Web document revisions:
□ □ □

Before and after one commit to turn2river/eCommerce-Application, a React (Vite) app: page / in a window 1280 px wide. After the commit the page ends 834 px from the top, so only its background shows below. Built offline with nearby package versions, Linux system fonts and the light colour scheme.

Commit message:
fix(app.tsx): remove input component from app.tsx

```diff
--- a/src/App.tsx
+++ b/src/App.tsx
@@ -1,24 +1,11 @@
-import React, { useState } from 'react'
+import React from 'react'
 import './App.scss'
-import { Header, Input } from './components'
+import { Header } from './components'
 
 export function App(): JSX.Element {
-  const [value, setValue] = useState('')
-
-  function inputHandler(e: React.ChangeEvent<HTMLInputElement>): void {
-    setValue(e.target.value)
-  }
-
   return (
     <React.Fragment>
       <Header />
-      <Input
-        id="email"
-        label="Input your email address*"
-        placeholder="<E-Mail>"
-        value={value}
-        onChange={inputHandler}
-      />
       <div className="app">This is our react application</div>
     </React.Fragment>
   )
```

□ □ □

## PROBLEM TO SOLVE
Retype every record above exactly.

## WRITTEN SOLUTION
Before and after one commit to turn2river/eCommerce-Application, a React (Vite) app: page / in a window 1280 px wide. After the commit the page ends 834 px from the top, so only its background shows below. Built offline with nearby package versions, Linux system fonts and the light colour scheme.

Commit message:
fix(app.tsx): remove input component from app.tsx

```diff
--- a/src/App.tsx
+++ b/src/App.tsx
@@ -1,24 +1,11 @@
-import React, { useState } from 'react'
+import React from 'react'
 import './App.scss'
-import { Header, Input } from './components'
+import { Header } from './components'
 
 export function App(): JSX.Element {
-  const [value, setValue] = useState('')
-
-  function inputHandler(e: React.ChangeEvent<HTMLInputElement>): void {
-    setValue(e.target.value)
-  }
-
   return (
     <React.Fragment>
       <Header />
-      <Input
-        id="email"
-        label="Input your email address*"
-        placeholder="<E-Mail>"
-        value={value}
-        onChange={inputHandler}
-      />
       <div className="app">This is our react application</div>
     </React.Fragment>
   )
```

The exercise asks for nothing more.